= Activity =
Copy the data exactly. Images are to be left out.

= Records from a data source =
※

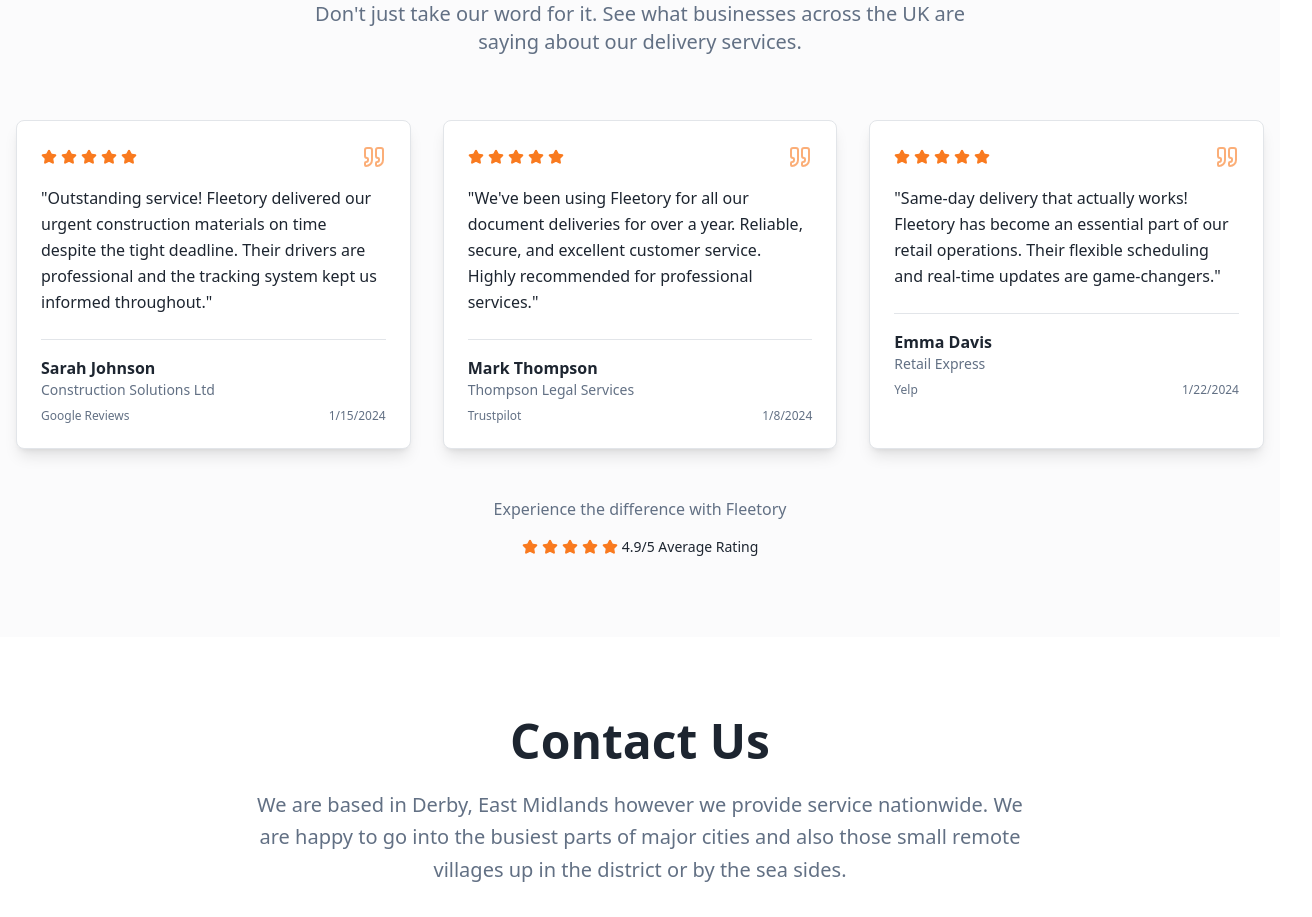
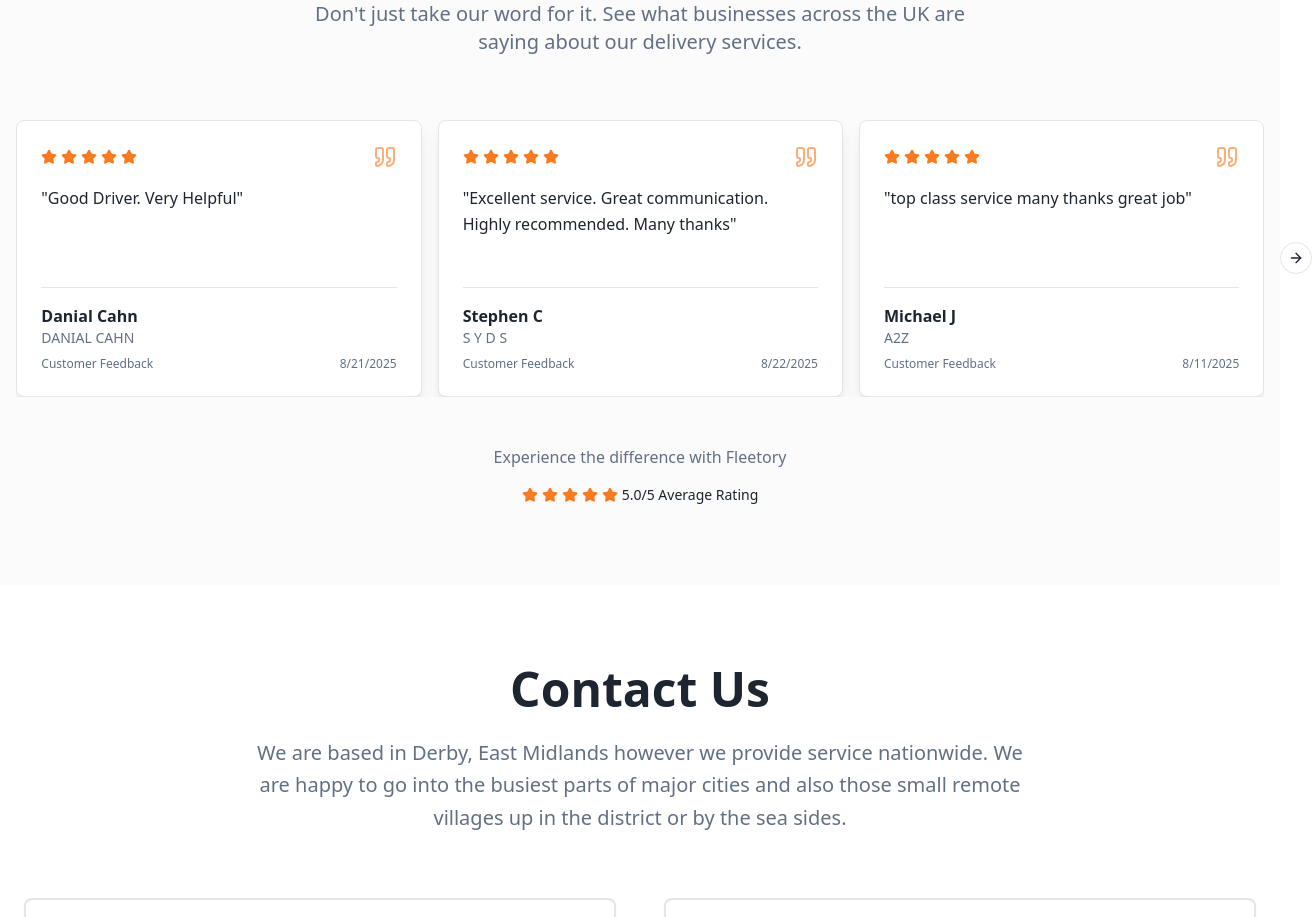
Before and after one commit to wajid12338-beep/final-mile-flow, a React (Vite) app: page / in a window 1280 px wide. Shown: the part 3340-4257 px from the top of the page, 1312 px wide, since content can reach past the window. Built offline with nearby package versions, Linux system fonts and the light colour scheme.

Commit message:
Update reviews and add carousel
Update the reviews section with new customer testimonials and implement a slow-moving carousel effect for the reviews, displaying them from right to left.

```diff
--- a/package.json
+++ b/package.json
@@ -46,6 +46,7 @@
     "clsx": "^2.1.1",
     "cmdk": "^1.1.1",
     "date-fns": "^3.6.0",
+    "embla-carousel-autoplay": "^8.6.0",
     "embla-carousel-react": "^8.6.0",
     "input-otp": "^1.4.2",
     "lucide-react": "^0.462.0",
--- a/src/components/Reviews.tsx
+++ b/src/components/Reviews.tsx
@@ -1,5 +1,13 @@
 import { Star, Quote } from "lucide-react";
 import { Card, CardContent } from "@/components/ui/card";
+import {
+  Carousel,
+  CarouselContent,
+  CarouselItem,
+  CarouselNext,
+  CarouselPrevious,
+} from "@/components/ui/carousel";
+import Autoplay from "embla-carousel-autoplay";
 
 interface Review {
   id: number;
@@ -11,34 +19,70 @@ interface Review {
   date: string;
 }
 
-// Sample reviews - replace with your actual reviews
+// Real customer reviews from actual clients
 const reviews: Review[] = [
   {
     id: 1,
-    name: "Sarah Johnson",
-    company: "Construction Solutions Ltd",
+    name: "David S",
+    company: "D&L Couriers",
     rating: 5,
-    text: "Outstanding service! Fleetory delivered our urgent construction materials on time despite the tight deadline. Their drivers are professional and the tracking system kept us informed throughout.",
-    platform: "Google Reviews",
-    date: "2024-01-15"
+    text: "Brilliant job from start to finish, great pics of goods at each end and pod provided. Thank you 🤩",
+    platform: "Customer Feedback",
+    date: "2025-08-29"
   },
   {
     id: 2,
-    name: "Mark Thompson",
-    company: "Thompson Legal Services",
+    name: "Danial Cahn",
+    company: "DANIAL CAHN",
     rating: 5,
-    text: "We've been using Fleetory for all our document deliveries for over a year. Reliable, secure, and excellent customer service. Highly recommended for professional services.",
-    platform: "Trustpilot",
-    date: "2024-01-08"
+    text: "Good Driver. Very Helpful",
+    platform: "Customer Feedback",
+    date: "2025-08-21"
   },
   {
     id: 3,
-    name: "Emma Davis",
-    company: "Retail Express",
+    name: "Stephen C",
+    company: "S Y D S",
     rating: 5,
-    text: "Same-day delivery that actually works! Fleetory has become an essential part of our retail operations. Their flexible scheduling and real-time updates are game-changers.",
-    platform: "Yelp",
-    date: "2024-01-22"
+    text: "Excellent service. Great communication. Highly recommended. Many thanks",
+    platform: "Customer Feedback",
+    date: "2025-08-22"
+  },
+  {
+    id: 4,
+    name: "Michael J",
+    company: "A2Z",
+    rating: 5,
+    text: "top class service many thanks great job",
+    platform: "Customer Feedback",
+    date: "2025-08-11"
+  },
+  {
+    id: 5,
+    name: "Sharon H",
+    company: "TRANSGAT",
+    rating: 5,
+    text: "Top class service, highly recommended, will definitely use again !",
+    platform: "Customer Feedback",
+    date: "2025-08-13"
+  },
+  {
+    id: 6,
+    name: "Fahad D",
+    company: "MENTEC",
+    rating: 5,
+    text: "AMAZING SERVICE WOULD RECOMMEND TO EVERYONE A 1000%",
+    platform: "Customer Feedback",
+    date: "2025-08-05"
+  },
+  {
+    id: 7,
+    name: "Spencer N",
+    company: "BSG",
+    rating: 5,
+    text: "Would Definitely use again. Prompt Delivery, Courteous",
+    platform: "Customer Feedback",
+    date: "2025-08-04"
   }
 ];
 
@@ -69,10 +113,24 @@ const Reviews = () => {
           </p>
         </div>
 
-        <div className="grid grid-cols-1 md:grid-cols-2 lg:grid-cols-3 gap-8">
+        <Carousel
+          opts={{
+            align: "start",
+            loop: true,
+          }}
+          plugins={[
+            Autoplay({
+              delay: 4000,
+              stopOnInteraction: true,
+            }),
+          ]}
+          className="w-full"
+        >
+          <CarouselContent className="-ml-2 md:-ml-4">
             {reviews.map((review) => (
-            <Card key={review.id} className="relative bg-card border shadow-lg hover:shadow-xl transition-shadow duration-300">
-              <CardContent className="p-6">
+              <CarouselItem key={review.id} className="pl-2 md:pl-4 md:basis-1/2 lg:basis-1/3">
+                <Card className="relative bg-card border shadow-lg hover:shadow-xl transition-shadow duration-300 h-full">
+                  <CardContent className="p-6 flex flex-col h-full">
                     <div className="flex items-center justify-between mb-4">
                       <div className="flex space-x-1">
                         {renderStars(review.rating)}
@@ -80,11 +138,11 @@ const Reviews = () => {
                       <Quote className="h-6 w-6 text-logistics-orange opacity-60" />
                     </div>
 
-                <p className="text-card-foreground mb-6 leading-relaxed">
+                    <p className="text-card-foreground mb-6 leading-relaxed flex-grow">
                       "{review.text}"
                     </p>
 
-                <div className="border-t border-border pt-4">
+                    <div className="border-t border-border pt-4 mt-auto">
                       <div className="mb-2">
                         <h4 className="font-semibold text-card-foreground">
                           {review.name}
@@ -103,8 +161,12 @@ const Reviews = () => {
                     </div>
                   </CardContent>
                 </Card>
+              </CarouselItem>
             ))}
-        </div>
+          </CarouselContent>
+          <CarouselPrevious />
+          <CarouselNext />
+        </Carousel>
 
         <div className="text-center mt-12">
           <p className="text-muted-foreground mb-4">
@@ -113,7 +175,7 @@ const Reviews = () => {
           <div className="flex items-center justify-center space-x-1">
             {renderStars(5)}
             <span className="ml-2 text-sm font-medium text-foreground">
-              4.9/5 Average Rating
+              5.0/5 Average Rating
             </span>
           </div>
         </div>
```
Also changed, not shown: 1 other file (tests, documents, lock files or other folders). Lines whose indentation alone changed are shown as unchanged.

※

= Task result =
Before and after one commit to wajid12338-beep/final-mile-flow, a React (Vite) app: page / in a window 1280 px wide. Shown: the part 3340-4257 px from the top of the page, 1312 px wide, since content can reach past the window. Built offline with nearby package versions, Linux system fonts and the light colour scheme.

Commit message:
Update reviews and add carousel
Update the reviews section with new customer testimonials and implement a slow-moving carousel effect for the reviews, displaying them from right to left.

```diff
--- a/package.json
+++ b/package.json
@@ -46,6 +46,7 @@
     "clsx": "^2.1.1",
     "cmdk": "^1.1.1",
     "date-fns": "^3.6.0",
+    "embla-carousel-autoplay": "^8.6.0",
     "embla-carousel-react": "^8.6.0",
     "input-otp": "^1.4.2",
     "lucide-react": "^0.462.0",
--- a/src/components/Reviews.tsx
+++ b/src/components/Reviews.tsx
@@ -1,5 +1,13 @@
 import { Star, Quote } from "lucide-react";
 import { Card, CardContent } from "@/components/ui/card";
+import {
+  Carousel,
+  CarouselContent,
+  CarouselItem,
+  CarouselNext,
+  CarouselPrevious,
+} from "@/components/ui/carousel";
+import Autoplay from "embla-carousel-autoplay";
 
 interface Review {
   id: number;
@@ -11,34 +19,70 @@ interface Review {
   date: string;
 }
 
-// Sample reviews - replace with your actual reviews
+// Real customer reviews from actual clients
 const reviews: Review[] = [
   {
     id: 1,
-    name: "Sarah Johnson",
-    company: "Construction Solutions Ltd",
+    name: "David S",
+    company: "D&L Couriers",
     rating: 5,
-    text: "Outstanding service! Fleetory delivered our urgent construction materials on time despite the tight deadline. Their drivers are professional and the tracking system kept us informed throughout.",
-    platform: "Google Reviews",
-    date: "2024-01-15"
+    text: "Brilliant job from start to finish, great pics of goods at each end and pod provided. Thank you 🤩",
+    platform: "Customer Feedback",
+    date: "2025-08-29"
   },
   {
     id: 2,
-    name: "Mark Thompson",
-    company: "Thompson Legal Services",
+    name: "Danial Cahn",
+    company: "DANIAL CAHN",
     rating: 5,
-    text: "We've been using Fleetory for all our document deliveries for over a year. Reliable, secure, and excellent customer service. Highly recommended for professional services.",
-    platform: "Trustpilot",
-    date: "2024-01-08"
+    text: "Good Driver. Very Helpful",
+    platform: "Customer Feedback",
+    date: "2025-08-21"
   },
   {
     id: 3,
-    name: "Emma Davis",
-    company: "Retail Express",
+    name: "Stephen C",
+    company: "S Y D S",
     rating: 5,
-    text: "Same-day delivery that actually works! Fleetory has become an essential part of our retail operations. Their flexible scheduling and real-time updates are game-changers.",
-    platform: "Yelp",
-    date: "2024-01-22"
+    text: "Excellent service. Great communication. Highly recommended. Many thanks",
+    platform: "Customer Feedback",
+    date: "2025-08-22"
+  },
+  {
+    id: 4,
+    name: "Michael J",
+    company: "A2Z",
+    rating: 5,
+    text: "top class service many thanks great job",
+    platform: "Customer Feedback",
+    date: "2025-08-11"
+  },
+  {
+    id: 5,
+    name: "Sharon H",
+    company: "TRANSGAT",
+    rating: 5,
+    text: "Top class service, highly recommended, will definitely use again !",
+    platform: "Customer Feedback",
+    date: "2025-08-13"
+  },
+  {
+    id: 6,
+    name: "Fahad D",
+    company: "MENTEC",
+    rating: 5,
+    text: "AMAZING SERVICE WOULD RECOMMEND TO EVERYONE A 1000%",
+    platform: "Customer Feedback",
+    date: "2025-08-05"
+  },
+  {
+    id: 7,
+    name: "Spencer N",
+    company: "BSG",
+    rating: 5,
+    text: "Would Definitely use again. Prompt Delivery, Courteous",
+    platform: "Customer Feedback",
+    date: "2025-08-04"
   }
 ];
 
@@ -69,10 +113,24 @@ const Reviews = () => {
           </p>
         </div>
 
-        <div className="grid grid-cols-1 md:grid-cols-2 lg:grid-cols-3 gap-8">
+        <Carousel
+          opts={{
+            align: "start",
+            loop: true,
+          }}
+          plugins={[
+            Autoplay({
+              delay: 4000,
+              stopOnInteraction: true,
+            }),
+          ]}
+          className="w-full"
+        >
+          <CarouselContent className="-ml-2 md:-ml-4">
             {reviews.map((review) => (
-            <Card key={review.id} className="relative bg-card border shadow-lg hover:shadow-xl transition-shadow duration-300">
-              <CardContent className="p-6">
+              <CarouselItem key={review.id} className="pl-2 md:pl-4 md:basis-1/2 lg:basis-1/3">
+                <Card className="relative bg-card border shadow-lg hover:shadow-xl transition-shadow duration-300 h-full">
+                  <CardContent className="p-6 flex flex-col h-full">
                     <div className="flex items-center justify-between mb-4">
                       <div className="flex space-x-1">
                         {renderStars(review.rating)}
@@ -80,11 +138,11 @@ const Reviews = () => {
                       <Quote className="h-6 w-6 text-logistics-orange opacity-60" />
                     </div>
 
-                <p className="text-card-foreground mb-6 leading-relaxed">
+                    <p className="text-card-foreground mb-6 leading-relaxed flex-grow">
                       "{review.text}"
                     </p>
 
-                <div className="border-t border-border pt-4">
+                    <div className="border-t border-border pt-4 mt-auto">
                       <div className="mb-2">
                         <h4 className="font-semibold text-card-foreground">
                           {review.name}
@@ -103,8 +161,12 @@ const Reviews = () => {
                     </div>
                   </CardContent>
                 </Card>
+              </CarouselItem>
             ))}
-        </div>
+          </CarouselContent>
+          <CarouselPrevious />
+          <CarouselNext />
+        </Carousel>
 
         <div className="text-center mt-12">
           <p className="text-muted-foreground mb-4">
@@ -113,7 +175,7 @@ const Reviews = () => {
           <div className="flex items-center justify-center space-x-1">
             {renderStars(5)}
             <span className="ml-2 text-sm font-medium text-foreground">
-              4.9/5 Average Rating
+              5.0/5 Average Rating
             </span>
           </div>
         </div>
```
Also changed, not shown: 1 other file (tests, documents, lock files or other folders). Lines whose indentation alone changed are shown as unchanged.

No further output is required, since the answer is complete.